Yesterday’s edition of the Today programme managed the impressive feat of reporting the jailing of Rod Blagojevich without mentioning that he’s a Democrat. This morning’s edition reported on MF Global boss Jon Corzine’s appearance before a congressional committee and, while pointing out that he’s a former senator, once again there was no reference to the fact that he too is a Democrat. And what of Corzine’s role as a major fundraiser for Obama 2012? It’s as if any reference has been banned from on high.

When a Republican is involved in a scandal the BBC makes the party affiliation the story’s hook.

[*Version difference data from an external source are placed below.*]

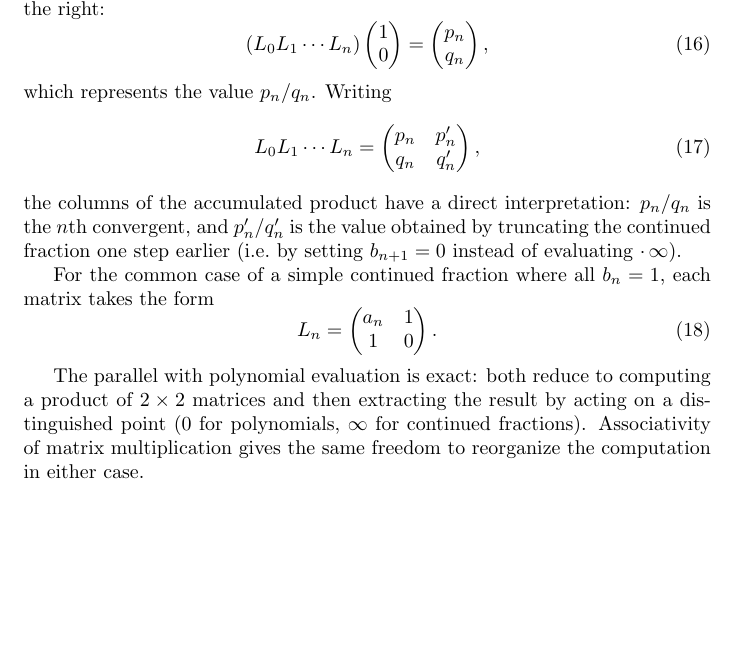
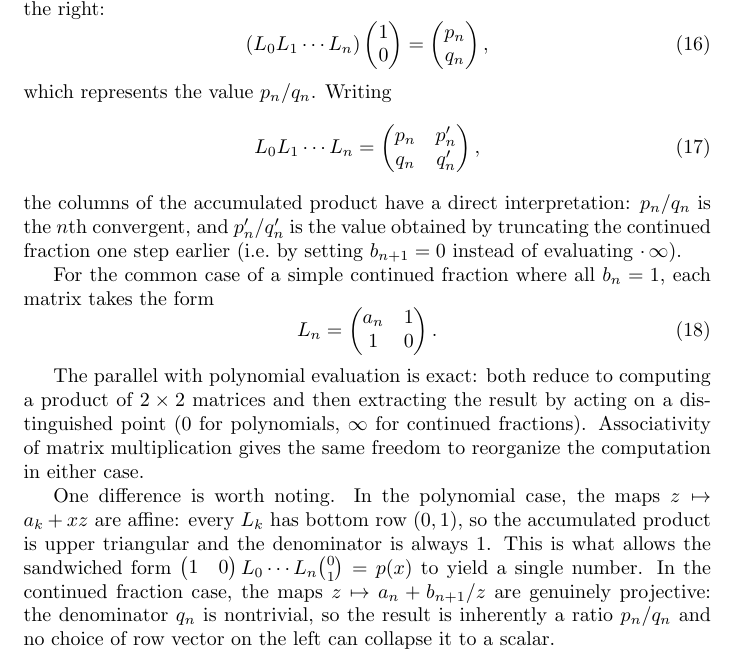
Before and after one commit to jwmerrill/jwmerrill.github.io, a LaTeX document (_notes/cf-evaluation.tex): part of page 3 of 3, cut so that both start at the same text, the shorter picture padded with empty space. Compiled offline with pdfLaTeX.

Commit message:
Note that sandwich form is special to the polynomial (affine) case
The CF maps are genuinely projective, so the result is inherently a
ratio and no row vector on the left can collapse it to a scalar.

https://claude.ai/code/session_01Jk8CBWLwUAjLGSgsYCgVKT

```diff
--- a/_notes/cf-evaluation.tex
+++ b/_notes/cf-evaluation.tex
@@ -104,4 +104,6 @@ For the common case of a simple continued fraction where all $b_n = 1$, each mat
 
 The parallel with polynomial evaluation is exact: both reduce to computing a product of $2 \times 2$ matrices and then extracting the result by acting on a distinguished point ($0$ for polynomials, $\infty$ for continued fractions). Associativity of matrix multiplication gives the same freedom to reorganize the computation in either case.
 
+One difference is worth noting. In the polynomial case, the maps $z \mapsto a_k + xz$ are affine: every $L_k$ has bottom row $(0, 1)$, so the accumulated product is upper triangular and the denominator is always~$1$. This is what allows the sandwiched form $\begin{pmatrix} 1 & 0 \end{pmatrix} L_0 \cdots L_n \binom{0}{1} = p(x)$ to yield a single number. In the continued fraction case, the maps $z \mapsto a_n + b_{n+1}/z$ are genuinely projective: the denominator $q_n$ is nontrivial, so the result is inherently a ratio $p_n / q_n$ and no choice of row vector on the left can collapse it to a scalar.
+
 \end{document}
```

When Democrats are involved in scandals the BBC whistles, shuffles its feet and looks the other way.

How many times do you think we’d have seen and heard these clips on the BBC if, all other things being equal, the main characters were Republicans?


The BBC has managed to squeeze two items out of a Washington Post story on Marco Rubio’s family history, with a news report and an accompanying bit of pointless padding from Daniel “let’s defend Obama” Nasaw (unsurprisingly both pieces make prominent reference to Rubio’s status as a Tea Party favourite). Thanks to the internet we can get a different perspective, and Hot Air provides us with a statement from the University of Miami’s Institute for Cuban and Cuban-American Studies:

The Washington Post seems to have very little understanding of the Cuban exile experience and what it means to be an exile. Marco Rubio’s family was forced to stay in America because they refused to live under a communist system. That makes them exiles. It makes no difference what year you first arrived. The fundamental Cuban exile experience is not defined according to what year Cubans left, but rather by the simple, painful reality that they could not return to their homelands to live freely.

It’s so predictable that the pro-Democrat BBC would cover the Rubio story in the way it has and yet totally ignore Joe Biden’s recent outrageous claims that opposition to Obama’s jobs bill will lead to increased rape and murder. We know from the Rubio articles that BBC journalists have been reading the Washington Post this week; it’s stretching the bounds of credulity to believe not one of them saw the paper’s Fact Check column in which Biden’s statements were debunked and awarded the highest mark of Four Pinocchios.

It’s also revealing of BBC priorities that there’s been no follow-up to Fast and Furious since August, and that it hasn’t touched the Solyndra story in over three weeks, despite more revelations in both scandals. And goodness how the BBC’s US journos are suddenly quiet about the Occupy movement since it all started going Lord of the Flies and Animal Farm. They were queuing up to cover it a week ago. [*See updates]

When Bush was in power the BBC went out looking for political scandal (for example agenda-driven conspiracy-peddling left-wing activist Greg Palast – who recently told a crowd of lefties they should urinate on Republicans – was a regular reporter on Newsnight). Can anybody think of a single example of BBC journalists digging up dirt on the current administration? Has there been any scuffed BBC shoe-leather in pursuit of Democrat scandal? Some of Mark Mardell’s efforts read like they’ve been dictated to him by White House press secretary Jay Carney (who is, let’s not forget, husband to the co-author of Katty Kay’s book Womenomics). The BBC really should drop the laughable pretence of impartiality and just declare its hand:

[*] UPDATE 13:40. Related to the Occupy Wall Street protests – here’s another story from this week’s Washington Post which the BBC chose not to pick up:

Obama has brought in more money from employees of banks, hedge funds and other financial service companies than all of the GOP candidates combined, according to a Washington Post analysis of contribution data.

UPDATE 14:00. H/t John Anderson: